that Congress creates. When both chambers have approved a bill,
they send it to the President. If he agrees with the law, he signs
it and the law goes into effect.
If the President does not like a bill, he can
it. There are two ways that he can veto a bill. First, the President
can send the bill back to Congress unsigned. In most cases, he will
also send a list of reasons he does not like the bill. Second, the
President can "pocket" the bill. After ten days, one of
two things happens: 1) if Congress is in session, the bill becomes
a law anyway 2) if Congress has adjourned, the bill does not become
law and the President has used a "pocket
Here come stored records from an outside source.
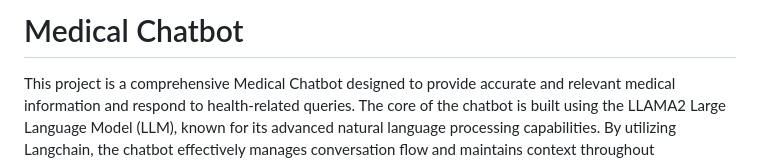
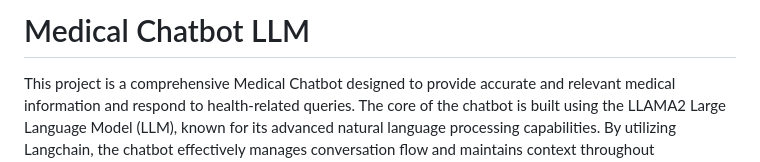
Before and after one commit to wrvarun-96/Medical-Chatbot-LLM, a Markdown page: README.md, the part around the change. Rendered like a GitHub page.

```diff
--- a/README.md
+++ b/README.md
@@ -1,4 +1,4 @@
-# Medical Chatbot
+# Medical Chatbot LLM
 This project is a comprehensive Medical Chatbot designed to provide accurate and relevant medical information and respond to health-related queries. The core of the chatbot is built using the LLAMA2 Large Language Model (LLM), known for its advanced natural language processing capabilities. By utilizing Langchain, the chatbot effectively manages conversation flow and maintains context throughout interactions, ensuring coherent and contextually appropriate responses.
 
 In addition to these components, the chatbot employs FAISS vectorDB for efficient and rapid information retrieval. This enables the system to quickly access and deliver relevant data from a vast pool of medical knowledge, enhancing the user experience by providing timely and precise answers. The integration of these technologies ensures that the chatbot not only understands and processes user queries accurately but also delivers information in a manner that is both informative and easy to comprehend.
```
When the President vetoes a bill, it will most
likely never become a law. Congress can override a veto, but to do
so two-thirds of both the House of Representatives and the Senate
must vote against the President.
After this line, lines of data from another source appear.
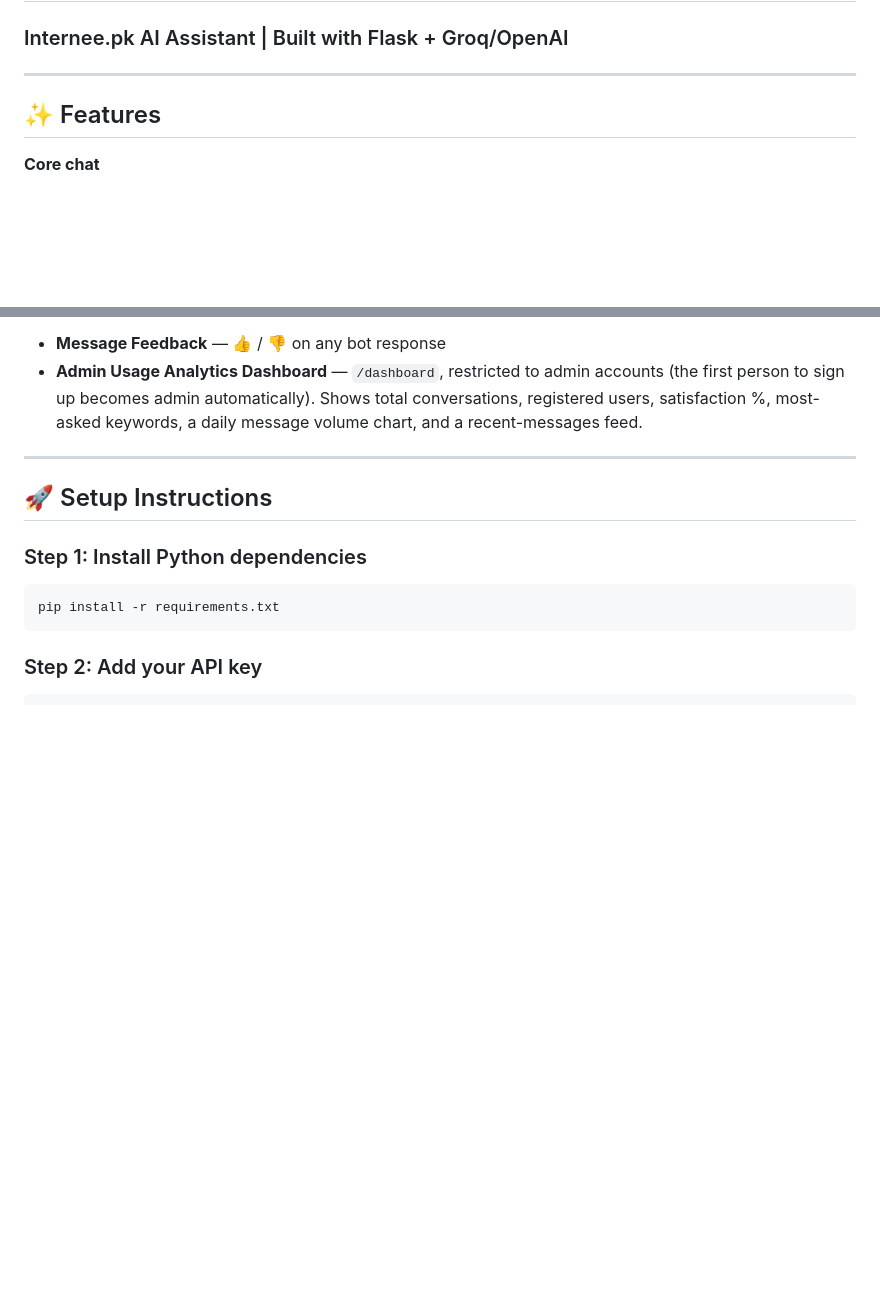
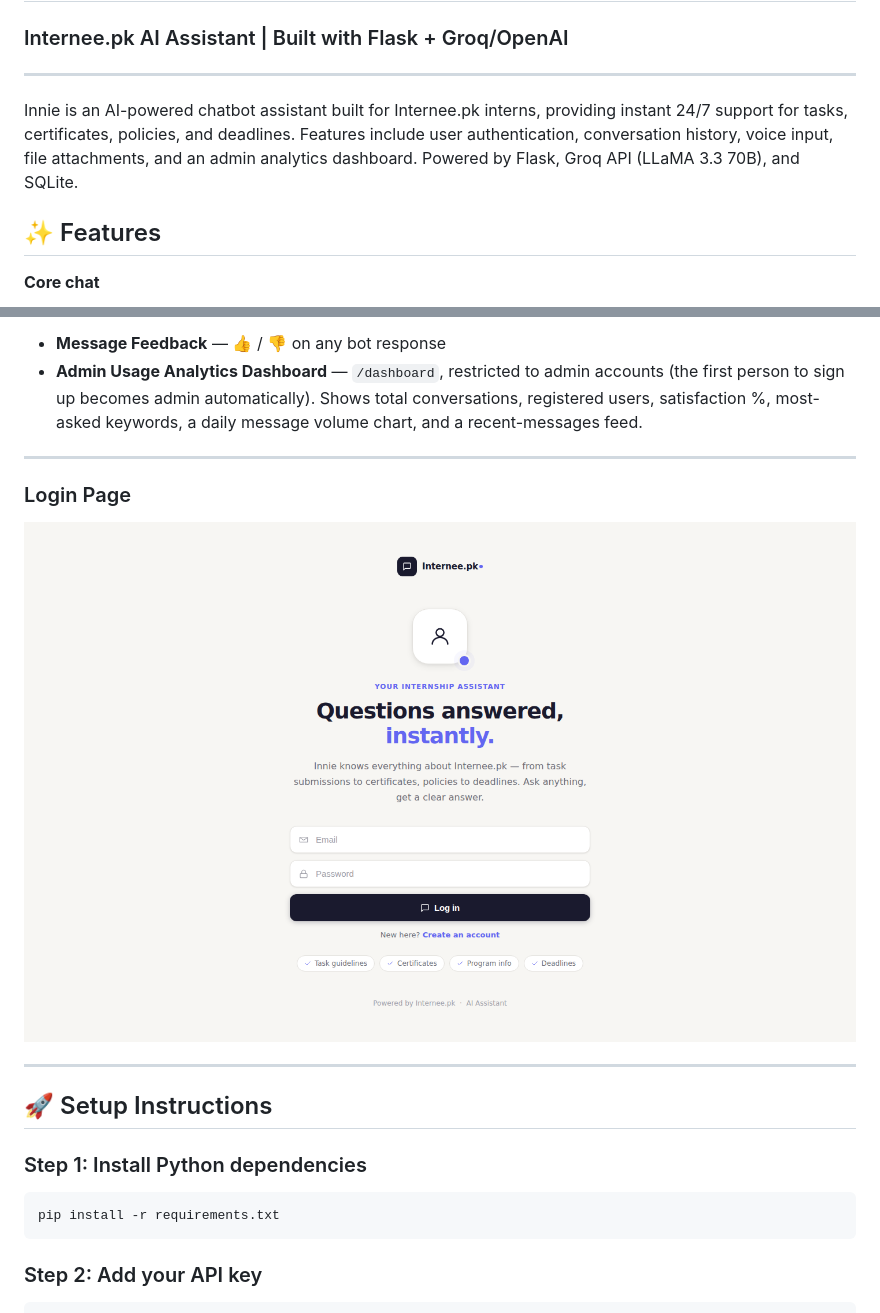
Before and after one commit to Tayyabah-Rehman/internee-ai-chatbot-assistant, a Markdown page: README.md, 2 parts joined by grey strips. GitHub-like rendering; blank space fills up the shorter version.

```diff
--- a/README.md
+++ b/README.md
@@ -2,6 +2,7 @@
 ### Internee.pk AI Assistant | Built with Flask + Groq/OpenAI
 
 ---
+Innie is an AI-powered chatbot assistant built for Internee.pk interns, providing instant 24/7 support for tasks, certificates, policies, and deadlines. Features include user authentication, conversation history, voice input, file attachments, and an admin analytics dashboard. Powered by Flask, Groq API (LLaMA 3.3 70B), and SQLite.
 
 ## ✨ Features
 
@@ -31,7 +32,10 @@
 - **Admin Usage Analytics Dashboard** — `/dashboard`, restricted to admin accounts (the first person to sign up becomes admin automatically). Shows total conversations, registered users, satisfaction %, most-asked keywords, a daily message volume chart, and a recent-messages feed.
 
 ---
+### Login Page
+![Login Page](ui_screenshots/01_login.png)
 
+---
 ## 🚀 Setup Instructions
 
 ### Step 1: Install Python dependencies
```
Also changed, not shown: other parts of README.md (+5 -1 lines).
Despite all of his power, the President cannot
write bills. He can propose a bill, but a member of Congress must
submit it for him.
Presidential Qualifications and Term Limit
Because he has so much responsibility, the President,
along with the Vice-President, is the only official elected by the
entire country. Not just anyone can be President, though. In order
to be elected, one must be at least 35 years old. Also, each candidate
must be a natural-born U.S. citizen and have lived in the U.S. for
at least 14 years. When elected, the President serves a term of four
years. The most one President can serve is two terms, for a total
of eight years.
Before 1951, the President could serve for as
many terms as he wanted. After two terms as President, George Washington
chose not to run again. All other Presidents followed his example
until Franklin D. Roosevelt successfully ran for office four times.
He, however, did not complete his fourth term of office because he
died in 1945. Six years later, Congress passed the 22nd
Amendment, which limits Presidents to two terms.
GPO and the President
The U.S. Government Printing Office (GPO) publishes
a wide variety of materials for the President. For example, when the
White House releases the President's speeches, proclamations, and
other presidential materials, they are published in the Weekly
Compilation of Presidential Documents, which is available on GPO